The idea of intermittent fasting is gaining popularity, and newly published research will please advocates. A review of existing studies in the New England Journal of Medicine finds evidence that fasting can lead to a range of health benefits, from decreased stress to lower blood pressure to improved cognition and blood sugar regulation, report CNN and USA Today. Lead author Mark Mattson, a neuroscientist at Johns Hopkins, explains that intermittent fasting generally applies to two different methods: eating only during a six- or eight-hour window each day, or the 5:2 approach, referring to five days of regular eating interspersed with two days of limited calories, usually 500 max. One of the studies cited in the review notes that three men with type 2 diabetes were able to stop taking insulin after dropping weight thanks to fasting.

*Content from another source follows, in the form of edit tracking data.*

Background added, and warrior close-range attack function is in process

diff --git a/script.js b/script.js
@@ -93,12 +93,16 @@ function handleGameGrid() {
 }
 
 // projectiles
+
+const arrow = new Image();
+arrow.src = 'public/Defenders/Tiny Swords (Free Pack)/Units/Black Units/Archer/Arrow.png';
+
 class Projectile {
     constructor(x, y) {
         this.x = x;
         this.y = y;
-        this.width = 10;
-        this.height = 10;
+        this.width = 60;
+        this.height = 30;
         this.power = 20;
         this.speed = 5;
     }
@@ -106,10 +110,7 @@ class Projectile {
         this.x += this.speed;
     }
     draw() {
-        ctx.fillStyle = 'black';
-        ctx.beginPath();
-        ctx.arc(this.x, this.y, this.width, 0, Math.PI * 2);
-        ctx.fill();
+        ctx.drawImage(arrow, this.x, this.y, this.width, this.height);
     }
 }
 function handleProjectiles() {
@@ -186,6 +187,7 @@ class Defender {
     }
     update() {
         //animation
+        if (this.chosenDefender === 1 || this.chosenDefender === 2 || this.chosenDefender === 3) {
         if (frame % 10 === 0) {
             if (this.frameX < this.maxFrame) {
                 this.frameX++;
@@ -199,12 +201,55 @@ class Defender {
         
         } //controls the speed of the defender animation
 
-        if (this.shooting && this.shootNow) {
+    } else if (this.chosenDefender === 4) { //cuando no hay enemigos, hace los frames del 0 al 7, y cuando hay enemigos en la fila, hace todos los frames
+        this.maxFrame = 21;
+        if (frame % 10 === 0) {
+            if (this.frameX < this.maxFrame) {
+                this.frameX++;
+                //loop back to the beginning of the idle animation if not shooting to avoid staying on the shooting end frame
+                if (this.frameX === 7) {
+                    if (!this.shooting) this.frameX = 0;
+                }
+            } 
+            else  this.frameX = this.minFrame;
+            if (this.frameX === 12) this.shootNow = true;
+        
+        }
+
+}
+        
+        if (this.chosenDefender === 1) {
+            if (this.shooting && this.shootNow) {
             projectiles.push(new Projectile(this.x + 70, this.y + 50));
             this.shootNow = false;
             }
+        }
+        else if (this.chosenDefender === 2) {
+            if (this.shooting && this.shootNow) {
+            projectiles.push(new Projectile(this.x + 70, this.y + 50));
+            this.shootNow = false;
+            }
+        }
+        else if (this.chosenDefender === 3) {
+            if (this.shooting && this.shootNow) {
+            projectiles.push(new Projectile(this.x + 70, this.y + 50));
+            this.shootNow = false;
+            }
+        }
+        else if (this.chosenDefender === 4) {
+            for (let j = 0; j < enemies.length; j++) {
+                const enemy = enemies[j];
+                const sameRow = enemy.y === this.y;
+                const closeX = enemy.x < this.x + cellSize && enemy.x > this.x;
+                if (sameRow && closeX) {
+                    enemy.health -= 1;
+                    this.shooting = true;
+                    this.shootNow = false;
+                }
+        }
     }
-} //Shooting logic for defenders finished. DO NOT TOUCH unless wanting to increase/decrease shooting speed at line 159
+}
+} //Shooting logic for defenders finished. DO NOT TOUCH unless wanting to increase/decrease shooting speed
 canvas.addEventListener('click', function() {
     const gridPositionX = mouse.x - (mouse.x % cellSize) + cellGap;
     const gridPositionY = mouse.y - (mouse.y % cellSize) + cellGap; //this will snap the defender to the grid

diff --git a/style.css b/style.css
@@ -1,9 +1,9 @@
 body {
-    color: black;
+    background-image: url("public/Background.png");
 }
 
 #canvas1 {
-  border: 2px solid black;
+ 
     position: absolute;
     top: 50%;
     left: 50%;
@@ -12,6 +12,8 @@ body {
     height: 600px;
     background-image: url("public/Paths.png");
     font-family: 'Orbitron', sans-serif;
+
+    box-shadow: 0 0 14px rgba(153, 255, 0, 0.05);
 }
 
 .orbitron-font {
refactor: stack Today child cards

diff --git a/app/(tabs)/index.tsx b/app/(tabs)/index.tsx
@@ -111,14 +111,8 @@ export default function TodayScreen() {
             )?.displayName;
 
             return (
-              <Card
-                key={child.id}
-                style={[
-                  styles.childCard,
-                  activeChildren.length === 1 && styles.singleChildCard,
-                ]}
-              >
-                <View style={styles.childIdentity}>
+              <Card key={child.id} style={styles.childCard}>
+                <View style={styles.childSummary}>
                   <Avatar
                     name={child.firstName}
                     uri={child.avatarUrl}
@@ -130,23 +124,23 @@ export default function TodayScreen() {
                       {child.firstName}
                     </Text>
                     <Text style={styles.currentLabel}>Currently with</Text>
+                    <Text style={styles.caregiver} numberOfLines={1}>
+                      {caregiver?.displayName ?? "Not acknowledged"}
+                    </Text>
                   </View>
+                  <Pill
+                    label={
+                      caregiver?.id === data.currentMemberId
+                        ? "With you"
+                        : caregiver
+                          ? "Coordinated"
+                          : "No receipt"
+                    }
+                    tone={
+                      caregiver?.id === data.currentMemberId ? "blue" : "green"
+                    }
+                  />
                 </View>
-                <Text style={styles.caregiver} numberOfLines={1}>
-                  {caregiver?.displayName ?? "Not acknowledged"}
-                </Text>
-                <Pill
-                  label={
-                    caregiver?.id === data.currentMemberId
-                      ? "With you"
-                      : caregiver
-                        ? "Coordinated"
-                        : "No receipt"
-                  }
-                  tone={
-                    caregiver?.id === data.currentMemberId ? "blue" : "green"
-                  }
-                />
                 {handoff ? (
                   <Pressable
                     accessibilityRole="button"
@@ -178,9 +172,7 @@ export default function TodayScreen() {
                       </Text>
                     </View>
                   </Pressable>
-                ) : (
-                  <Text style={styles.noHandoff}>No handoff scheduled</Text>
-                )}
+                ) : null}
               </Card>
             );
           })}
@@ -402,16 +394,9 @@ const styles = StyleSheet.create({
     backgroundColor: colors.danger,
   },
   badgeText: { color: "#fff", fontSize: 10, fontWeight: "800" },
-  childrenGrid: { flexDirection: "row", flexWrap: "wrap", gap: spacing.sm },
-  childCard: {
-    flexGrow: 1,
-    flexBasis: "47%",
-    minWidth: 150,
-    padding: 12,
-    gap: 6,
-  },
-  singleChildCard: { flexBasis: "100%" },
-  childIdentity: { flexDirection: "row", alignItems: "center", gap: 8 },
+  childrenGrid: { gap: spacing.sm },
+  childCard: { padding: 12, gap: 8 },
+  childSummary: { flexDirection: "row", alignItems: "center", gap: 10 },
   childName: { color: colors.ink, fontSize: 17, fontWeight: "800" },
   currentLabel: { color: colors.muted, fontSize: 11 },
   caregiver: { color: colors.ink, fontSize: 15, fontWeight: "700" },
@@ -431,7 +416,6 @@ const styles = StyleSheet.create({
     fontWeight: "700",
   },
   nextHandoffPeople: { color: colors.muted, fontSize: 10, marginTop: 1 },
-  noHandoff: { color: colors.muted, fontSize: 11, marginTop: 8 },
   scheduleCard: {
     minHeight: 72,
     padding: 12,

"We are at a transition point where we could soon consider adding information about intermittent fasting to medical school curricula alongside standard advice about healthy diets and exercise," says Mattson in a news release. The big caveat: Successfully following such a diet is much easier said than done in a society with a strong three-meals-a-day culture. And USA Today talks to a doctor not involved in the study who cautions that it's not for everyone. For example, older patients who fast might wind up with hypoglycemia, which can cause falls. Mattson's study maintains that our forebears fasted out of necessity in times of food scarcity. He suggests our modern bodies can benefit from reverting to the practice thanks to "metabolic switching," in which our cells begin converting fat into energy in a slower process. (Read more fasting stories.)